START Available records
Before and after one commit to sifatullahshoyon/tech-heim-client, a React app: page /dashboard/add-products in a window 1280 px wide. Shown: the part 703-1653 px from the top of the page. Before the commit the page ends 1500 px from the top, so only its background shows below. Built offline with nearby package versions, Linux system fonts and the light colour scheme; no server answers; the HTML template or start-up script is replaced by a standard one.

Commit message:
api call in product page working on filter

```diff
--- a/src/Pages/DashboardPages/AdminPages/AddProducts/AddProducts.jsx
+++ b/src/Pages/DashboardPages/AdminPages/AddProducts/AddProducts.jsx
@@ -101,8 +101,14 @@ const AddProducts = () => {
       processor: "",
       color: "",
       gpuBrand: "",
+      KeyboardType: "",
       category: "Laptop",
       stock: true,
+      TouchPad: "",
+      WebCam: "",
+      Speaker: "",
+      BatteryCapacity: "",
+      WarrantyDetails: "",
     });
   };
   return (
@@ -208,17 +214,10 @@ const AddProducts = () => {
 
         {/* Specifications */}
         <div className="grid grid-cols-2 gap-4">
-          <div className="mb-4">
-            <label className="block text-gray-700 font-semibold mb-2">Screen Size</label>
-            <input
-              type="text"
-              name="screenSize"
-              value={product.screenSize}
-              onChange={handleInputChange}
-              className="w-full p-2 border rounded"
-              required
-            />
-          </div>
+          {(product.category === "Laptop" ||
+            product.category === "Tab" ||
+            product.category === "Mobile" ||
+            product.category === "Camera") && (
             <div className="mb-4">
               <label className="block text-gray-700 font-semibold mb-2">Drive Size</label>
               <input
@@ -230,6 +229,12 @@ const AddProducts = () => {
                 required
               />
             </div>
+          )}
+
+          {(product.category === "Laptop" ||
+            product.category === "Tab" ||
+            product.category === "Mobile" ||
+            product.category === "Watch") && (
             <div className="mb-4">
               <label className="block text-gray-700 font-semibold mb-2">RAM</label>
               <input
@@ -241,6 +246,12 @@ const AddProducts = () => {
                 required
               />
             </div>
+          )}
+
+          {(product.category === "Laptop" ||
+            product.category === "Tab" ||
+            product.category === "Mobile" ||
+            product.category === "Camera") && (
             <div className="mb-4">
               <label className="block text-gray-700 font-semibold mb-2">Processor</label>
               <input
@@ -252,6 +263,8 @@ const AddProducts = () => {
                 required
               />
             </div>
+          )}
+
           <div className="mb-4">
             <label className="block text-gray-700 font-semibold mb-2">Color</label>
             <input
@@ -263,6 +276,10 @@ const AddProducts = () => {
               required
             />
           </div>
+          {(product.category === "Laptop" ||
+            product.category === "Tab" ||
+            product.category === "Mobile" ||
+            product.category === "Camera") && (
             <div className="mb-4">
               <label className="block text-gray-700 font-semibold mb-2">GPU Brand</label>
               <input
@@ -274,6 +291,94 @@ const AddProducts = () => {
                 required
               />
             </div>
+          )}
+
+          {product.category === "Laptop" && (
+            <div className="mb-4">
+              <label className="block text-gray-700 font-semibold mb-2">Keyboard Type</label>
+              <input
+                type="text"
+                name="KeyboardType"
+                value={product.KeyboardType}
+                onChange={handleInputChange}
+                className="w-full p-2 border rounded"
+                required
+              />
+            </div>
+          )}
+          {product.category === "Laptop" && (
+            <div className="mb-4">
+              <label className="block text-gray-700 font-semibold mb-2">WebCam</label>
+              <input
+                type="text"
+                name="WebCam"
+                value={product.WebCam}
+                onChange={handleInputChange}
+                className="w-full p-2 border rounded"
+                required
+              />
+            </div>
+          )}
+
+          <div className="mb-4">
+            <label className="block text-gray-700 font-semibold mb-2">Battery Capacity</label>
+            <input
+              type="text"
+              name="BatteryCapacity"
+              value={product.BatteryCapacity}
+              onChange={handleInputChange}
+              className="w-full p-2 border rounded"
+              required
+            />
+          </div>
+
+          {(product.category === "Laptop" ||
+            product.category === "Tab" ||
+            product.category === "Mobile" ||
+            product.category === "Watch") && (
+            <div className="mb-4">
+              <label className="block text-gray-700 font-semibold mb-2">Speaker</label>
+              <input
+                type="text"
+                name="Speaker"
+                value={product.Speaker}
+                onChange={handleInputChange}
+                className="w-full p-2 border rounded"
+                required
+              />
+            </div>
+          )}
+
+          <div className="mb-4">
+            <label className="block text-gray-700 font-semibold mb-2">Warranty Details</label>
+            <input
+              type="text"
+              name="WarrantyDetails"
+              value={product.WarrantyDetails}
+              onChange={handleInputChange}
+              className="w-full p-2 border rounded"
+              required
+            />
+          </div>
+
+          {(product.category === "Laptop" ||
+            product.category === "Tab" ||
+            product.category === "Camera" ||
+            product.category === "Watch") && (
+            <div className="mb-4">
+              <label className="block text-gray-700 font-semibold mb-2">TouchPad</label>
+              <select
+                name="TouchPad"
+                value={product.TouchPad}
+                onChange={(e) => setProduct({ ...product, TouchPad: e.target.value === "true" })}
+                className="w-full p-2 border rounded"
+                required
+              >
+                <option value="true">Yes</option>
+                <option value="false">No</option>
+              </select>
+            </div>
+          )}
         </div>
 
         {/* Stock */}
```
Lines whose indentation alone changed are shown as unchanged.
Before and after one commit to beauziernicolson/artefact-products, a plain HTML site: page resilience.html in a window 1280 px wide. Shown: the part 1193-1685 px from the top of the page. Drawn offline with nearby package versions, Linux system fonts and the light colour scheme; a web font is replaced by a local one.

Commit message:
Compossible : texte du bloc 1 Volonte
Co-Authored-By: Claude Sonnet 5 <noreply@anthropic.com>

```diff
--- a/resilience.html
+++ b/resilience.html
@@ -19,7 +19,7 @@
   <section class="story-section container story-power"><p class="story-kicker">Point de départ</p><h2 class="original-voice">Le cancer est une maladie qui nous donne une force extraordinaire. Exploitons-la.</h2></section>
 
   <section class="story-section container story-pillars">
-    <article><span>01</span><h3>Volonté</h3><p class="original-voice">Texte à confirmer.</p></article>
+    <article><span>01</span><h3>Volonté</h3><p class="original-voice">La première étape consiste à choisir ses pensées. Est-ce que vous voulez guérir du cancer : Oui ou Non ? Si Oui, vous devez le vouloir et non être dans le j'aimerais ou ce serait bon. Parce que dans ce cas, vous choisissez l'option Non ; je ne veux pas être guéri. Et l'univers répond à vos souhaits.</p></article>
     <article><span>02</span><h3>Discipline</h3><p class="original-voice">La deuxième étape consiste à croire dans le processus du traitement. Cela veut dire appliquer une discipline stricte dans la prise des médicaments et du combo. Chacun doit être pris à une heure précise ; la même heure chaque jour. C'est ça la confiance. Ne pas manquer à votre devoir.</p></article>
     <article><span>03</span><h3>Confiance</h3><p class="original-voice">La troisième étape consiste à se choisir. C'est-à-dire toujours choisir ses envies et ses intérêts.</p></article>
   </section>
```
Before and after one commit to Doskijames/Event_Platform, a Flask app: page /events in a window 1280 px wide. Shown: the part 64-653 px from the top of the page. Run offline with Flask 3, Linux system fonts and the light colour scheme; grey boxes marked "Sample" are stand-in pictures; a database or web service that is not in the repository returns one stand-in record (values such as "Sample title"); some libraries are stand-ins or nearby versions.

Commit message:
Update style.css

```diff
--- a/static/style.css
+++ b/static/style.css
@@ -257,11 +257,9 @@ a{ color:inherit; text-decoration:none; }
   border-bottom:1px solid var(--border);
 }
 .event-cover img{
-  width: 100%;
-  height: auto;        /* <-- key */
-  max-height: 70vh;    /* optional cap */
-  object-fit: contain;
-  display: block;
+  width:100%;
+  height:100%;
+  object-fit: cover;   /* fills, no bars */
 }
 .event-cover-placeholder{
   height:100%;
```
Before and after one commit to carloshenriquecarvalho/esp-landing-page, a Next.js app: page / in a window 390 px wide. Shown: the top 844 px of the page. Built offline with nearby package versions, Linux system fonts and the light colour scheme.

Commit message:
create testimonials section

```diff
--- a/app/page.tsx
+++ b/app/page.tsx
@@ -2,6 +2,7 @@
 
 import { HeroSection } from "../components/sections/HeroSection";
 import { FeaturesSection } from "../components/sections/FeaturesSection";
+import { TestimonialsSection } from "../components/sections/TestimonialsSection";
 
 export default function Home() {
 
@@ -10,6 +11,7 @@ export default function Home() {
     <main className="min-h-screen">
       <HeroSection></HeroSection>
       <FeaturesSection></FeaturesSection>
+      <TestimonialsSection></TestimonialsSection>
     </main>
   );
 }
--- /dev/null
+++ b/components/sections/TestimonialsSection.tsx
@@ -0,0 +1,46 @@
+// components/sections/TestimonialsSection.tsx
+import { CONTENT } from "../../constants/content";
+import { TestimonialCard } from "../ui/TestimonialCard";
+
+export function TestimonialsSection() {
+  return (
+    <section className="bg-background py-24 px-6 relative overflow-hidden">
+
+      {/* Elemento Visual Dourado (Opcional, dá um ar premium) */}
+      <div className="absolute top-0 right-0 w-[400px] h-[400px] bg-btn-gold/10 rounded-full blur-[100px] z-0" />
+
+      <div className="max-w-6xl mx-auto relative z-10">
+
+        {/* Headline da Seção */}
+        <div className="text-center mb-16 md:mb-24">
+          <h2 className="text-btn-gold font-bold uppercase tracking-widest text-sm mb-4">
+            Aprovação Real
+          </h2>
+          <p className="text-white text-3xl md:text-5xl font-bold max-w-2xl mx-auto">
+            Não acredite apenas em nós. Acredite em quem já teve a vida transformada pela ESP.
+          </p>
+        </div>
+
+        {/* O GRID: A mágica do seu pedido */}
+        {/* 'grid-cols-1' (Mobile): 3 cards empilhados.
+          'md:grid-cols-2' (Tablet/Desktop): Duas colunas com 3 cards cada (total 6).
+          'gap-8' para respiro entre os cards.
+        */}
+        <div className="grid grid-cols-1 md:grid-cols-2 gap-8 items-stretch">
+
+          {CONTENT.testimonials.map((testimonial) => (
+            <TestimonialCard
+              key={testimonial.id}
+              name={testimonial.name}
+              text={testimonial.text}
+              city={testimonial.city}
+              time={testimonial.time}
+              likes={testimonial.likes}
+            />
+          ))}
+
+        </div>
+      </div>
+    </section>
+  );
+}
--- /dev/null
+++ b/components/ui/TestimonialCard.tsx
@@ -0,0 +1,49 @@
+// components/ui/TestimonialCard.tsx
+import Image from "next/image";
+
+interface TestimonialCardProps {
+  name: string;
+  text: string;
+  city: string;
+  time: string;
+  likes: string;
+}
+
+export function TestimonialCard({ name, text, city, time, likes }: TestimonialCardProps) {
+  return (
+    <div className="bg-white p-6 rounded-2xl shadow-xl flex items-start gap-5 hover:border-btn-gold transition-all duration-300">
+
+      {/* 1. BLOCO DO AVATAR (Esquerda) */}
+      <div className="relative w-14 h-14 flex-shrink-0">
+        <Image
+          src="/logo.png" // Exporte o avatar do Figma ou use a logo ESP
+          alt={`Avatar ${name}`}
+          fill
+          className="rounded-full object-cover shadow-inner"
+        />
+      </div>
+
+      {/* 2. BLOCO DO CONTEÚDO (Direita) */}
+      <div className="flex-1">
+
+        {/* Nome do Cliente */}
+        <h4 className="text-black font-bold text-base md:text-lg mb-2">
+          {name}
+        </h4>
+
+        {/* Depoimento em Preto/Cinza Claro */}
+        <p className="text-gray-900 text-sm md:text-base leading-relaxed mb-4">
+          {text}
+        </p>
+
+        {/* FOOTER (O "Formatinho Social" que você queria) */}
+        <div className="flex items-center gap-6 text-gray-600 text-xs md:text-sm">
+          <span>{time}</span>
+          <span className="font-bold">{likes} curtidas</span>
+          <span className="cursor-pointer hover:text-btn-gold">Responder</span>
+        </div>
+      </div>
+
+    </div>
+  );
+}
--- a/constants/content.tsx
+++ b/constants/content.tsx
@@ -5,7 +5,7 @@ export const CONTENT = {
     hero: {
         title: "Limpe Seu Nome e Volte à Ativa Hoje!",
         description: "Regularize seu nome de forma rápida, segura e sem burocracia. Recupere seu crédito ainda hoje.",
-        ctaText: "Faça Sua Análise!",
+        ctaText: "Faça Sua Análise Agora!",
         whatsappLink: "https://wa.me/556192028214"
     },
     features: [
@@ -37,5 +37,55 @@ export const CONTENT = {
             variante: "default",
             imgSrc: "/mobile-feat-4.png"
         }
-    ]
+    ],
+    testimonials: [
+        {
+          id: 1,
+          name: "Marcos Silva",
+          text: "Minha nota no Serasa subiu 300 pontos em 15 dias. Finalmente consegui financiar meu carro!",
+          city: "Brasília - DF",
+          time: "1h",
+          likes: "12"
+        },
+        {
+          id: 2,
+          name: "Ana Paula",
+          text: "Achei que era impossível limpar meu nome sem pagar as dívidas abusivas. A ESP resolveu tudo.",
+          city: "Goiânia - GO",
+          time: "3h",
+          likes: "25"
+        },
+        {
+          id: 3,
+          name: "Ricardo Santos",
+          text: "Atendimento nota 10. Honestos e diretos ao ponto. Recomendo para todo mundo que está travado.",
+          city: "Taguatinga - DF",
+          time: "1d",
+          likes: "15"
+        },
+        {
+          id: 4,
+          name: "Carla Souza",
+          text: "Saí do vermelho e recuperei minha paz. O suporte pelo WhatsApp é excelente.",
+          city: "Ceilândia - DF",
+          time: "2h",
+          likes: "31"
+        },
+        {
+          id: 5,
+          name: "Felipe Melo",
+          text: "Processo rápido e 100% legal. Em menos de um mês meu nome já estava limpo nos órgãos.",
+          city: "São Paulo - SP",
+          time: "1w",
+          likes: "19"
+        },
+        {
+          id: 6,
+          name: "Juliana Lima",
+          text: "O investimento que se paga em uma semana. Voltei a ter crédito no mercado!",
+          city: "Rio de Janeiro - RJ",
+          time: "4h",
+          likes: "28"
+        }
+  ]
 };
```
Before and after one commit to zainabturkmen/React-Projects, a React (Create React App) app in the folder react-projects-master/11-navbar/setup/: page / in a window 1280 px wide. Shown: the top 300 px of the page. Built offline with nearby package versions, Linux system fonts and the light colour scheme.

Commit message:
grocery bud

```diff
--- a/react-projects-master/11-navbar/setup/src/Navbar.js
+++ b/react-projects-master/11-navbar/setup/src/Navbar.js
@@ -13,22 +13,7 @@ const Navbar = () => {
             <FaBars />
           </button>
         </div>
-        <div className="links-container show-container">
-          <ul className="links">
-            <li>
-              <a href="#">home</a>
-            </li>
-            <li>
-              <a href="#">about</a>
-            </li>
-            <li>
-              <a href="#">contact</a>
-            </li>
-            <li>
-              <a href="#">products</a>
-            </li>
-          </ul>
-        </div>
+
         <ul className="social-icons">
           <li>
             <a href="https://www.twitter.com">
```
END Available records
Every line above that has the string "AddProducts" needs to be copied.

--- a/src/Pages/DashboardPages/AdminPages/AddProducts/AddProducts.jsx
+++ b/src/Pages/DashboardPages/AdminPages/AddProducts/AddProducts.jsx
@@ -101,8 +101,14 @@ const AddProducts = () => {
@@ -208,17 +214,10 @@ const AddProducts = () => {
@@ -230,6 +229,12 @@ const AddProducts = () => {
@@ -241,6 +246,12 @@ const AddProducts = () => {
@@ -252,6 +263,8 @@ const AddProducts = () => {
@@ -263,6 +276,10 @@ const AddProducts = () => {
@@ -274,6 +291,94 @@ const AddProducts = () => {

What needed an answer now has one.